*** Entries shown Section Begins ***
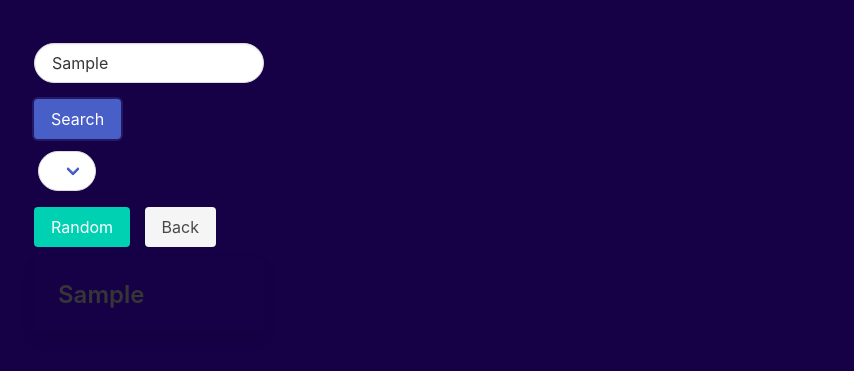
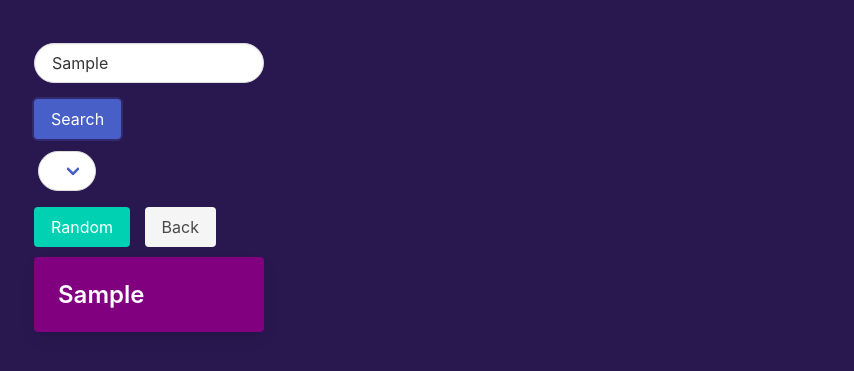
Before and after one commit to jonesmatr/What-2-Watch, a plain HTML site: page search-results.html in a window 1280 px wide. Both pictures are taken after typing "Sample" into the empty fields and a click on the button "Search". Shown: the part 163-534 px from the top of the page, without its empty margins (2-856 px from the left). Drawn offline with nearby package versions, Linux system fonts and the light colour scheme; no server answers.

Commit message:
Changed color theme, fitted movie img on cards

```diff
--- a/assets/css/search-results.css
+++ b/assets/css/search-results.css
@@ -1,5 +1,5 @@
 :root {
-    --background-colour:  rgb(22, 1, 71) !important;
+    --background-colour:  rgb(41, 24, 80) !important;
 }
 
 html, body, .main-content {
@@ -45,7 +45,7 @@ header {
 
 .card {
     transition: transform .2s ease-in-out;
-    background-color: var(--background-colour);
+    background-color:purple;
     color: white;
 }
 
@@ -60,6 +60,10 @@ header {
 }
 /* ... other styles ... */
 
+.title {
+    color: white;
+}
+
 .history-card {
     cursor: pointer;
     margin-top: 10px;
@@ -69,5 +73,5 @@ header {
     font-size: large;
     font-family:'Courier New', Courier, monospace;
     box-shadow: inset;
-    background-color: rgb(88, 88, 141);
+    background-color:var(--background-colour);
 }
--- a/assets/css/style.css
+++ b/assets/css/style.css
@@ -1,5 +1,5 @@
 :root {
-    --background-colour:  rgb(22, 1, 71) !important;
+    --background-colour:  rgb(41, 24, 80) !important;
 }
 html, body, .main-content {
     height: 100%;
@@ -41,7 +41,7 @@ header {
 
 .home-input {
     width: 100%;
-    padding: 10px;
+    padding: 13px;
     font-size: 16px;
 }
 
@@ -56,6 +56,10 @@ header {
     background-color: rgb(88, 88, 141);
 }
 
+.title {
+    color: white;
+}
+
 /* .column {
     display: flex;
     flex-direction: column;
@@ -64,7 +68,24 @@ header {
 } */
 .card {
     transition: transform .2s ease-in-out;
+    background-color: purple;
+    color: white;
+    width: 100%;
+    height: 100%;
+    border-radius: 10px;
+    margin: 10px;
+    padding: 10px;
+    box-shadow: 0 4px 8px 0 rgba(0, 0, 0, 0.2), 0 6px 20px 0 rgba(0, 0, 0, 0.19);
+    border: 3px solid black;
+    text-align: center;
 }
+
+.card-image img{
+        object-fit:scale-down;
+    width: 50%;
+    height: 50%;
+}
+
 
 .card:hover {
     transform: scale(1.05);
```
*** Entries shown Section Ends ***
What needs to be done - The data must be printed exactly, image-free.

Task output -
Before and after one commit to jonesmatr/What-2-Watch, a plain HTML site: page search-results.html in a window 1280 px wide. Both pictures are taken after typing "Sample" into the empty fields and a click on the button "Search". Shown: the part 163-534 px from the top of the page, without its empty margins (2-856 px from the left). Drawn offline with nearby package versions, Linux system fonts and the light colour scheme; no server answers.

Commit message:
Changed color theme, fitted movie img on cards

```diff
--- a/assets/css/search-results.css
+++ b/assets/css/search-results.css
@@ -1,5 +1,5 @@
 :root {
-    --background-colour:  rgb(22, 1, 71) !important;
+    --background-colour:  rgb(41, 24, 80) !important;
 }
 
 html, body, .main-content {
@@ -45,7 +45,7 @@ header {
 
 .card {
     transition: transform .2s ease-in-out;
-    background-color: var(--background-colour);
+    background-color:purple;
     color: white;
 }
 
@@ -60,6 +60,10 @@ header {
 }
 /* ... other styles ... */
 
+.title {
+    color: white;
+}
+
 .history-card {
     cursor: pointer;
     margin-top: 10px;
@@ -69,5 +73,5 @@ header {
     font-size: large;
     font-family:'Courier New', Courier, monospace;
     box-shadow: inset;
-    background-color: rgb(88, 88, 141);
+    background-color:var(--background-colour);
 }
--- a/assets/css/style.css
+++ b/assets/css/style.css
@@ -1,5 +1,5 @@
 :root {
-    --background-colour:  rgb(22, 1, 71) !important;
+    --background-colour:  rgb(41, 24, 80) !important;
 }
 html, body, .main-content {
     height: 100%;
@@ -41,7 +41,7 @@ header {
 
 .home-input {
     width: 100%;
-    padding: 10px;
+    padding: 13px;
     font-size: 16px;
 }
 
@@ -56,6 +56,10 @@ header {
     background-color: rgb(88, 88, 141);
 }
 
+.title {
+    color: white;
+}
+
 /* .column {
     display: flex;
     flex-direction: column;
@@ -64,7 +68,24 @@ header {
 } */
 .card {
     transition: transform .2s ease-in-out;
+    background-color: purple;
+    color: white;
+    width: 100%;
+    height: 100%;
+    border-radius: 10px;
+    margin: 10px;
+    padding: 10px;
+    box-shadow: 0 4px 8px 0 rgba(0, 0, 0, 0.2), 0 6px 20px 0 rgba(0, 0, 0, 0.19);
+    border: 3px solid black;
+    text-align: center;
 }
+
+.card-image img{
+        object-fit:scale-down;
+    width: 50%;
+    height: 50%;
+}
+
 
 .card:hover {
     transform: scale(1.05);
```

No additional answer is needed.